▸ WORK TASK
List all lines of the data containing the word "Rendered".

▸ RECORDS FOR THIS EXERCISE
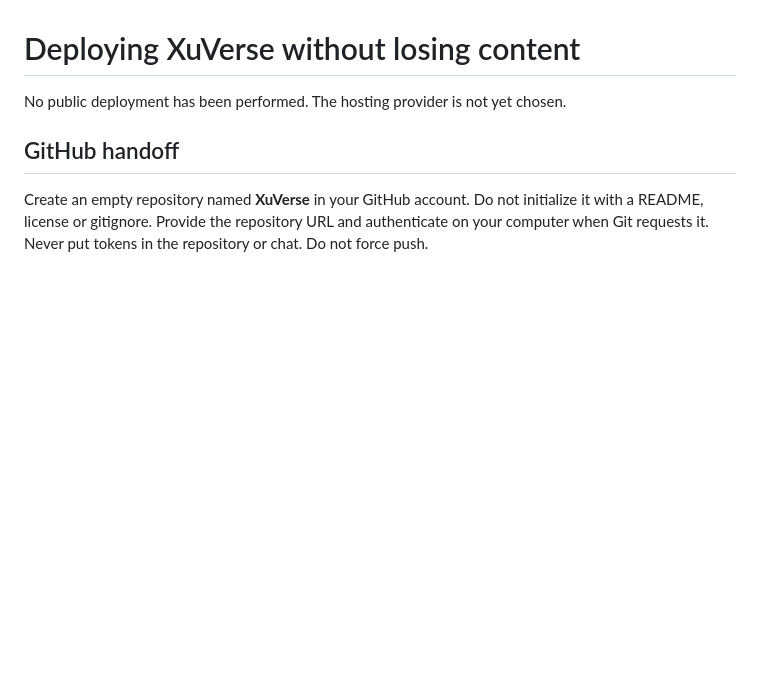
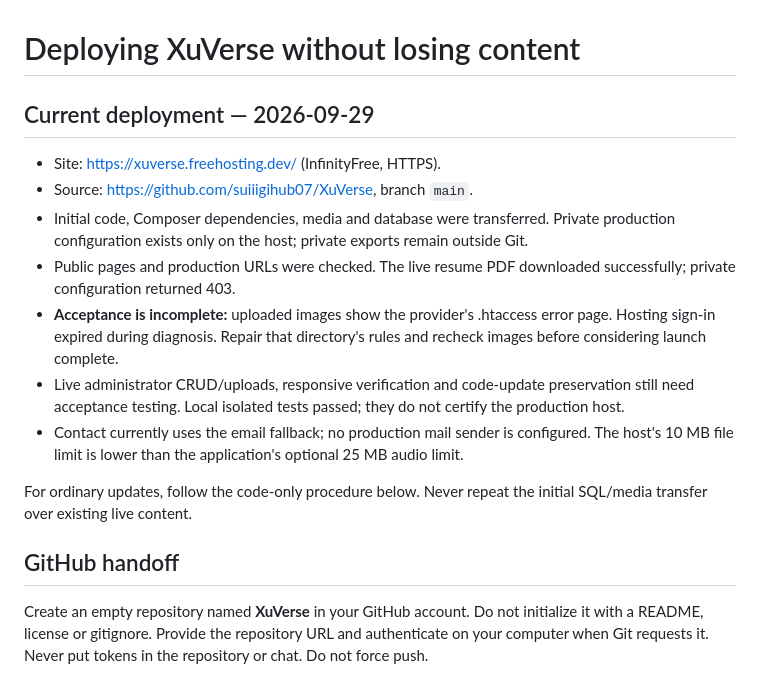
Before and after one commit to suiiigihub07/XuVerse, a Markdown page: DEPLOYMENT.md, the part around the change. Rendered like a GitHub page; blank space fills up the shorter version.

```diff
--- a/DEPLOYMENT.md
+++ b/DEPLOYMENT.md
@@ -1,6 +1,16 @@
 # Deploying XuVerse without losing content
 
-No public deployment has been performed. The hosting provider is not yet chosen.
+## Current deployment — 2026-09-29
+
+- Site: https://xuverse.freehosting.dev/ (InfinityFree, HTTPS).
+- Source: https://github.com/suiiigihub07/XuVerse, branch `main`.
+- Initial code, Composer dependencies, media and database were transferred. Private production configuration exists only on the host; private exports remain outside Git.
+- Public pages and production URLs were checked. The live resume PDF downloaded successfully; private configuration returned 403.
+- **Acceptance is incomplete:** uploaded images show the provider's .htaccess error page. Hosting sign-in expired during diagnosis. Repair that directory's rules and recheck images before considering launch complete.
+- Live administrator CRUD/uploads, responsive verification and code-update preservation still need acceptance testing. Local isolated tests passed; they do not certify the production host.
+- Contact currently uses the email fallback; no production mail sender is configured. The host's 10 MB file limit is lower than the application's optional 25 MB audio limit.
+
+For ordinary updates, follow the code-only procedure below. Never repeat the initial SQL/media transfer over existing live content.
 
 ## GitHub handoff
 
```
Also changed, not shown: READINESS-AUDIT.md (+2 -2 lines), README.md (+4 -0 lines).
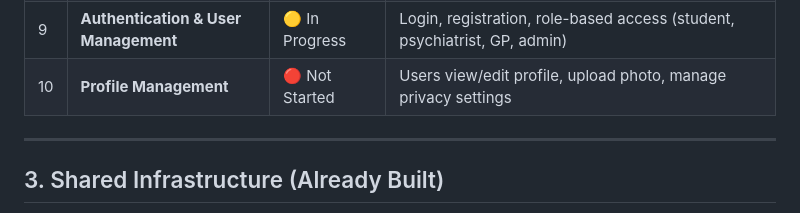
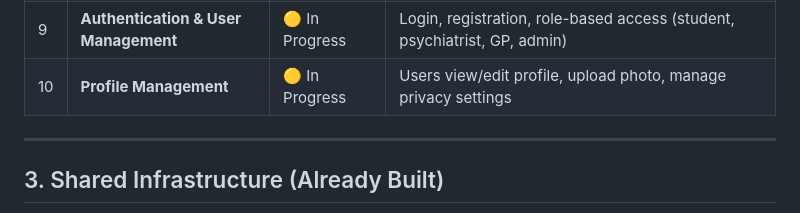
Before and after one commit to chiodzamunashe-prog/nust_campus_health_app, a Markdown page: docs/PROJECT_SCOPE.md, the part around the change. Rendered like a GitHub page.

```diff
--- a/docs/PROJECT_SCOPE.md
+++ b/docs/PROJECT_SCOPE.md
@@ -26,7 +26,7 @@ The table below outlines all planned modules. Each module can be developed indep
 | 7 | **Chat / Messaging** | 🔴 Not Started | Real-time messaging between students and healthcare providers |
 | 8 | **Admin Panel** | 🔴 Not Started | Admin users manage staff accounts, view analytics, system settings |
 | 9 | **Authentication & User Management** | 🟡 In Progress | Login, registration, role-based access (student, psychiatrist, GP, admin) |
-| 10 | **Profile Management** | 🔴 Not Started | Users view/edit profile, upload photo, manage privacy settings |
+| 10 | **Profile Management** | 🟡 In Progress | Users view/edit profile, upload photo, manage privacy settings |
 
 ---
 
```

▸ RESULT OF THE EXERCISE
Before and after one commit to suiiigihub07/XuVerse, a Markdown page: DEPLOYMENT.md, the part around the change. Rendered like a GitHub page; blank space fills up the shorter version.
Before and after one commit to chiodzamunashe-prog/nust_campus_health_app, a Markdown page: docs/PROJECT_SCOPE.md, the part around the change. Rendered like a GitHub page.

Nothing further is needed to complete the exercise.